EXERCISE OBJECTIVE => From first line to last, give the records again word for word and omit the pictures.

(DATA SUPPLIED)

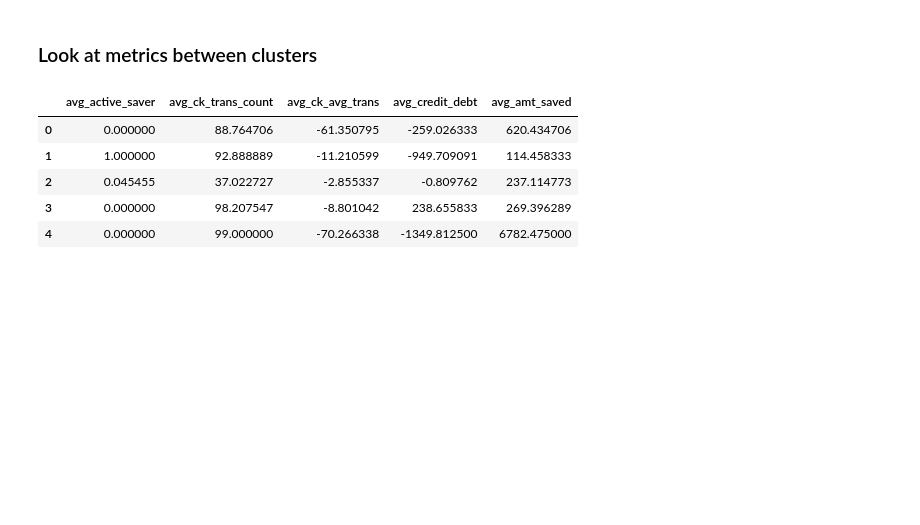
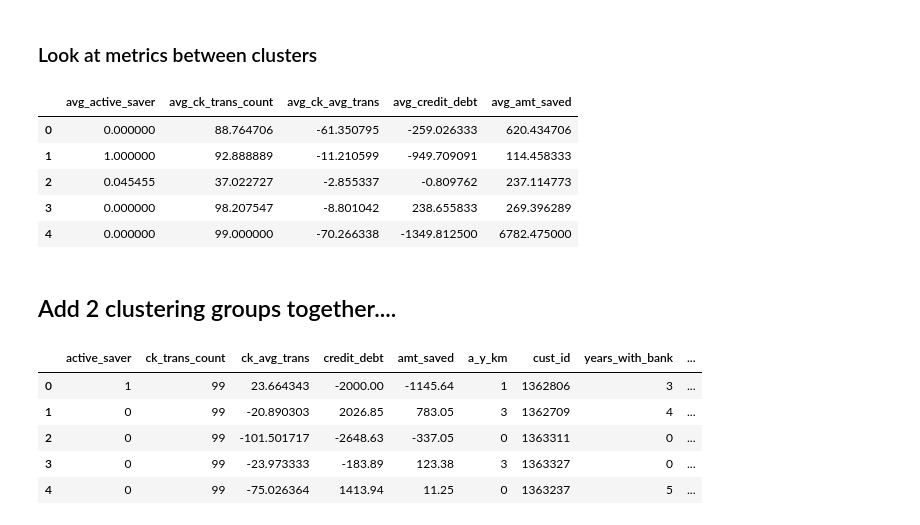
Before and after one commit to LilaKelland/data_bootcamp, a Jupyter notebook: w4/d2_miniproject/Mini-Project-III_fifth.ipynb, the cells around one changed output. Cells and saved outputs as stored; diff of their text form; code cells hidden in the pictures; blank space fills up the shorter version.

Commit message:
added cluster comparison between the clusters for mini project, and som failed D4 stuff

```diff
--- a/w4/d2_miniproject/Mini-Project-III_fourth.ipynb
+++ b/w4/d2_miniproject/Mini-Project-III_fifth.ipynb
@@ -23,7 +23,7 @@ import matplotlib.pyplot as plt
 import seaborn as sns
 import plotly.graph_objects as go
 
-
+loaded_cust_data = pd.read_csv('data/twm_customer.csv', sep=';')
 cust_data = pd.read_csv('data/twm_customer.csv', sep=';')
 cust_data.head()
 # %% [output]
@@ -869,3 +869,26 @@ acc_cluster_compare
 # %%
 # Maybe plot for each cluster, plot other clusterfor each cust_id - see if there is a link
 # between ie demographics and banking behaviour
+# %% [markdown]
+## Add 2 clustering groups together....
+# %%
+# accounts data - Assumption didn't drop any rows or reorder
+acc_data_y['cust_id'] = account_copy['cust_id']
+new_acc_data_y = acc_data_y.rename(columns={'y_km': 'a_y_km'})
+
+# customer data Assumption - didn't drop any rows or reorder
+data_y['cust_id']= loaded_cust_data['cust_id']
+new_cust_data_y = data_y.rename(columns={'y_km': 'c_y_km'})
+# %%
+combined_acc_cust = pd.merge(new_acc_data_y,new_cust_data_y, how = 'inner', on=['cust_id'])
+# account_copy.drop(['is_saver', 'save_act'],axis=1, inplace=True)
+# account_copy = account_copy.rename(columns={'tran_amt': 'ck_trans_count', 'avg_trans': 'ck_avg_trans'})
+# %%
+combined_acc_cust.head()
+# %% [output]
+|  | active_saver | ck_trans_count | ck_avg_trans | credit_debt | amt_saved | a_y_km | cust_id | years_with_bank | ... |
+| 0 | 1 | 99 | 23.664343 | -2000.00 | -1145.64 | 1 | 1362806 | 3 | ... |
+| 1 | 0 | 99 | -20.890303 | 2026.85 | 783.05 | 3 | 1362709 | 4 | ... |
+| 2 | 0 | 99 | -101.501717 | -2648.63 | -337.05 | 0 | 1363311 | 0 | ... |
+| 3 | 0 | 99 | -23.973333 | -183.89 | 123.38 | 3 | 1363327 | 0 | ... |
+| 4 | 0 | 99 | -75.026364 | 1413.94 | 11.25 | 0 | 1363237 | 5 | ... |
```
Also changed, not shown: parts of 8 cells of this notebook, 3 other files.
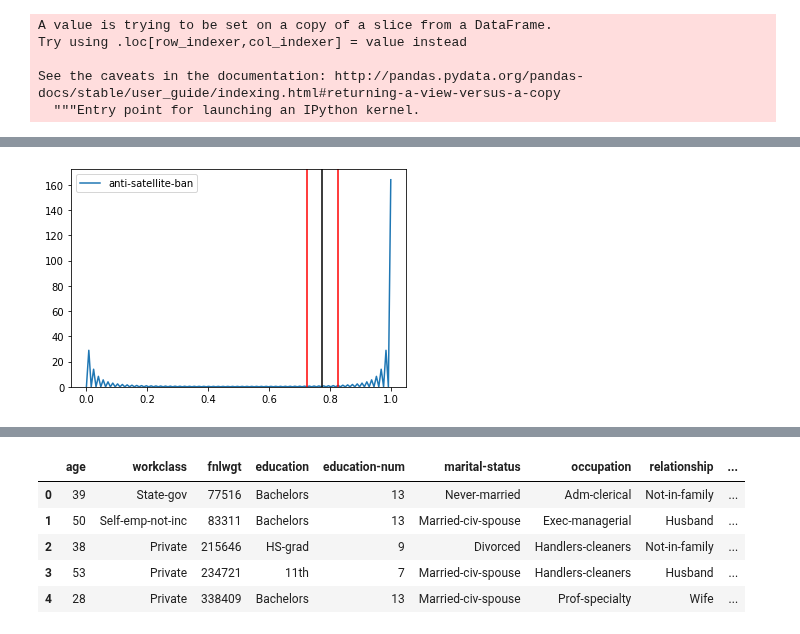
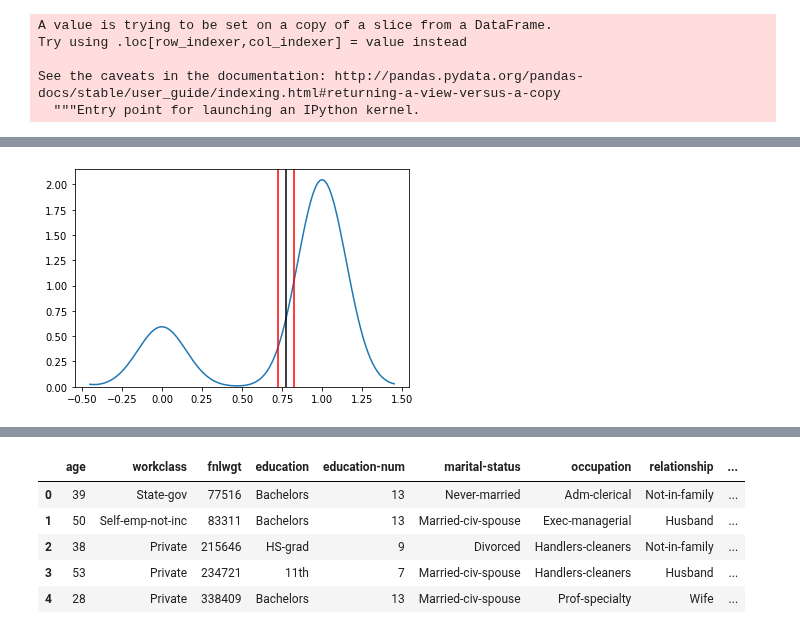
Before and after one commit to bloominstituteoftechnology/DS-Unit-1-Sprint-2-Statistics, a Jupyter notebook: module2/LS_DS_122_Sampling_Confidence_Intervals_and_Hypothesis_Testing_Assignment.ipynb, the cells around one changed output, grey strips where cells are left out. Saved outputs shown, nothing was run; the diff lists cells and outputs as text; code cells hidden in the pictures.

Commit message:
Cleaned up plot, wrote up interpration and prettified

```diff
--- a/module2/LS_DS_122_Sampling_Confidence_Intervals_and_Hypothesis_Testing_Assignment.ipynb
+++ b/module2/LS_DS_122_Sampling_Confidence_Intervals_and_Hypothesis_Testing_Assignment.ipynb
@@ -129,8 +129,8 @@ dem['anti-satellite-ban'].isnull().sum()
 # %%
 # graphically represent the confidence interval
-sns.kdeplot(dem['anti-satellite-ban'])
+sns.kdeplot(dem['anti-satellite-ban'].values, bw=.15)
 plt.axvline(x=low, color='red')
 plt.axvline(x=high, color='red')
 plt.axvline(x=mean, color='k');
 # %% [output]
-[figure, old version]
+[figure, new version]
```
Also changed, not shown: parts of 9 cells of this notebook.
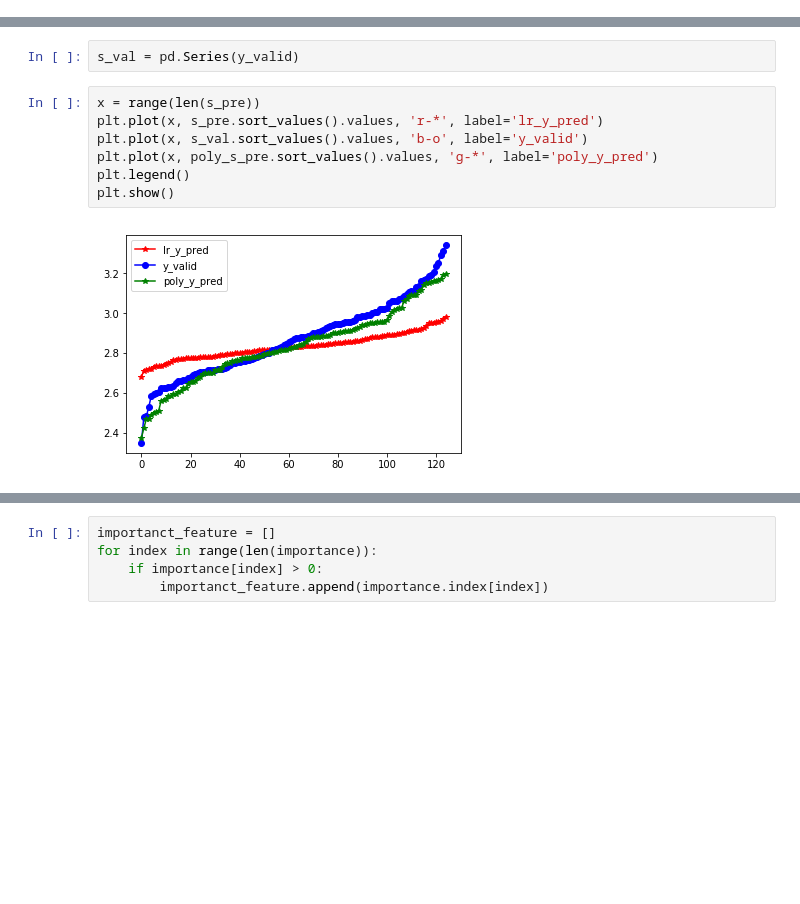
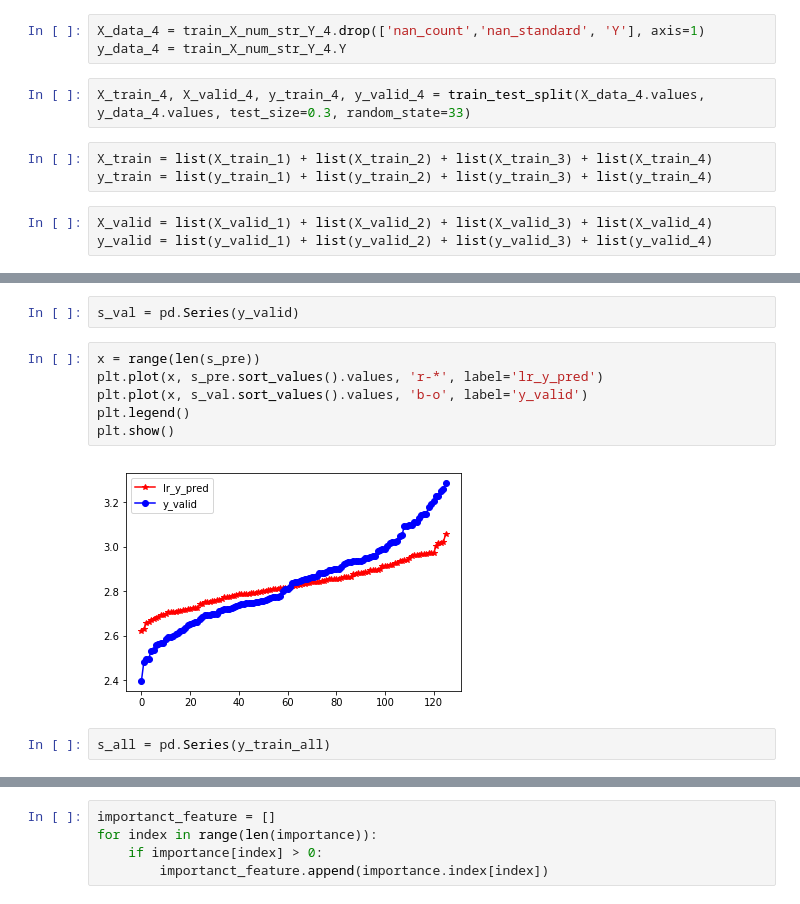
Before and after one commit to koibiki/ai-factory, a Jupyter notebook: Untitled1.ipynb, the cells around one changed output, grey strips where cells are left out. Drawn from its saved outputs; the diff is of its cells as text; blank space fills up the shorter version.

```diff
--- a/Untitled1.ipynb
+++ b/Untitled1.ipynb
@@ -502 +578,12 @@ X_train, X_valid, y_train, y_valid = train_test_split(X_data, y, test_size=0.25,
+# %%
+X_data_4 = train_X_num_str_Y_4.drop(['nan_count','nan_standard', 'Y'], axis=1)
+y_data_4 = train_X_num_str_Y_4.Y
+# %%
+X_train_4, X_valid_4, y_train_4, y_valid_4 = train_test_split(X_data_4.values, y_data_4.values, test_size=0.3, random_state=33)
+# %%
+X_train = list(X_train_1) + list(X_train_2) + list(X_train_3) + list(X_train_4)
+y_train = list(y_train_1) + list(y_train_2) + list(y_train_3) + list(y_train_4)
+# %%
+X_valid = list(X_valid_1) + list(X_valid_2) + list(X_valid_3) + list(X_valid_4)
+y_valid = list(y_valid_1) + list(y_valid_2) + list(y_valid_3) + list(y_valid_4)
 # %%
@@ -589,9 +692,10 @@ s_val = pd.Series(y_valid)
 # %%
 x = range(len(s_pre))
 plt.plot(x, s_pre.sort_values().values, 'r-*', label='lr_y_pred')
 plt.plot(x, s_val.sort_values().values, 'b-o', label='y_valid')
-plt.plot(x, poly_s_pre.sort_values().values, 'g-*', label='poly_y_pred')
 plt.legend()
 plt.show()
 # %% [output]
-[figure, old version]
+[figure, new version]
+# %%
+s_all = pd.Series(y_train_all)
```
Also changed, not shown: parts of 87 cells of this notebook, 1 other file.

(End DATA SUPPLIED)

ANSWER BOX =>
Before and after one commit to LilaKelland/data_bootcamp, a Jupyter notebook: w4/d2_miniproject/Mini-Project-III_fifth.ipynb, the cells around one changed output. Cells and saved outputs as stored; diff of their text form; code cells hidden in the pictures; blank space fills up the shorter version.

Commit message:
added cluster comparison between the clusters for mini project, and som failed D4 stuff

```diff
--- a/w4/d2_miniproject/Mini-Project-III_fourth.ipynb
+++ b/w4/d2_miniproject/Mini-Project-III_fifth.ipynb
@@ -23,7 +23,7 @@ import matplotlib.pyplot as plt
 import seaborn as sns
 import plotly.graph_objects as go
 
-
+loaded_cust_data = pd.read_csv('data/twm_customer.csv', sep=';')
 cust_data = pd.read_csv('data/twm_customer.csv', sep=';')
 cust_data.head()
 # %% [output]
@@ -869,3 +869,26 @@ acc_cluster_compare
 # %%
 # Maybe plot for each cluster, plot other clusterfor each cust_id - see if there is a link
 # between ie demographics and banking behaviour
+# %% [markdown]
+## Add 2 clustering groups together....
+# %%
+# accounts data - Assumption didn't drop any rows or reorder
+acc_data_y['cust_id'] = account_copy['cust_id']
+new_acc_data_y = acc_data_y.rename(columns={'y_km': 'a_y_km'})
+
+# customer data Assumption - didn't drop any rows or reorder
+data_y['cust_id']= loaded_cust_data['cust_id']
+new_cust_data_y = data_y.rename(columns={'y_km': 'c_y_km'})
+# %%
+combined_acc_cust = pd.merge(new_acc_data_y,new_cust_data_y, how = 'inner', on=['cust_id'])
+# account_copy.drop(['is_saver', 'save_act'],axis=1, inplace=True)
+# account_copy = account_copy.rename(columns={'tran_amt': 'ck_trans_count', 'avg_trans': 'ck_avg_trans'})
+# %%
+combined_acc_cust.head()
+# %% [output]
+|  | active_saver | ck_trans_count | ck_avg_trans | credit_debt | amt_saved | a_y_km | cust_id | years_with_bank | ... |
+| 0 | 1 | 99 | 23.664343 | -2000.00 | -1145.64 | 1 | 1362806 | 3 | ... |
+| 1 | 0 | 99 | -20.890303 | 2026.85 | 783.05 | 3 | 1362709 | 4 | ... |
+| 2 | 0 | 99 | -101.501717 | -2648.63 | -337.05 | 0 | 1363311 | 0 | ... |
+| 3 | 0 | 99 | -23.973333 | -183.89 | 123.38 | 3 | 1363327 | 0 | ... |
+| 4 | 0 | 99 | -75.026364 | 1413.94 | 11.25 | 0 | 1363237 | 5 | ... |
```
Also changed, not shown: parts of 8 cells of this notebook, 3 other files.
Before and after one commit to bloominstituteoftechnology/DS-Unit-1-Sprint-2-Statistics, a Jupyter notebook: module2/LS_DS_122_Sampling_Confidence_Intervals_and_Hypothesis_Testing_Assignment.ipynb, the cells around one changed output, grey strips where cells are left out. Saved outputs shown, nothing was run; the diff lists cells and outputs as text; code cells hidden in the pictures.

Commit message:
Cleaned up plot, wrote up interpration and prettified

```diff
--- a/module2/LS_DS_122_Sampling_Confidence_Intervals_and_Hypothesis_Testing_Assignment.ipynb
+++ b/module2/LS_DS_122_Sampling_Confidence_Intervals_and_Hypothesis_Testing_Assignment.ipynb
@@ -129,8 +129,8 @@ dem['anti-satellite-ban'].isnull().sum()
 # %%
 # graphically represent the confidence interval
-sns.kdeplot(dem['anti-satellite-ban'])
+sns.kdeplot(dem['anti-satellite-ban'].values, bw=.15)
 plt.axvline(x=low, color='red')
 plt.axvline(x=high, color='red')
 plt.axvline(x=mean, color='k');
 # %% [output]
-[figure, old version]
+[figure, new version]
```
Also changed, not shown: parts of 9 cells of this notebook.
Before and after one commit to koibiki/ai-factory, a Jupyter notebook: Untitled1.ipynb, the cells around one changed output, grey strips where cells are left out. Drawn from its saved outputs; the diff is of its cells as text; blank space fills up the shorter version.

```diff
--- a/Untitled1.ipynb
+++ b/Untitled1.ipynb
@@ -502 +578,12 @@ X_train, X_valid, y_train, y_valid = train_test_split(X_data, y, test_size=0.25,
+# %%
+X_data_4 = train_X_num_str_Y_4.drop(['nan_count','nan_standard', 'Y'], axis=1)
+y_data_4 = train_X_num_str_Y_4.Y
+# %%
+X_train_4, X_valid_4, y_train_4, y_valid_4 = train_test_split(X_data_4.values, y_data_4.values, test_size=0.3, random_state=33)
+# %%
+X_train = list(X_train_1) + list(X_train_2) + list(X_train_3) + list(X_train_4)
+y_train = list(y_train_1) + list(y_train_2) + list(y_train_3) + list(y_train_4)
+# %%
+X_valid = list(X_valid_1) + list(X_valid_2) + list(X_valid_3) + list(X_valid_4)
+y_valid = list(y_valid_1) + list(y_valid_2) + list(y_valid_3) + list(y_valid_4)
 # %%
@@ -589,9 +692,10 @@ s_val = pd.Series(y_valid)
 # %%
 x = range(len(s_pre))
 plt.plot(x, s_pre.sort_values().values, 'r-*', label='lr_y_pred')
 plt.plot(x, s_val.sort_values().values, 'b-o', label='y_valid')
-plt.plot(x, poly_s_pre.sort_values().values, 'g-*', label='poly_y_pred')
 plt.legend()
 plt.show()
 # %% [output]
-[figure, old version]
+[figure, new version]
+# %%
+s_all = pd.Series(y_train_all)
```
Also changed, not shown: parts of 87 cells of this notebook, 1 other file.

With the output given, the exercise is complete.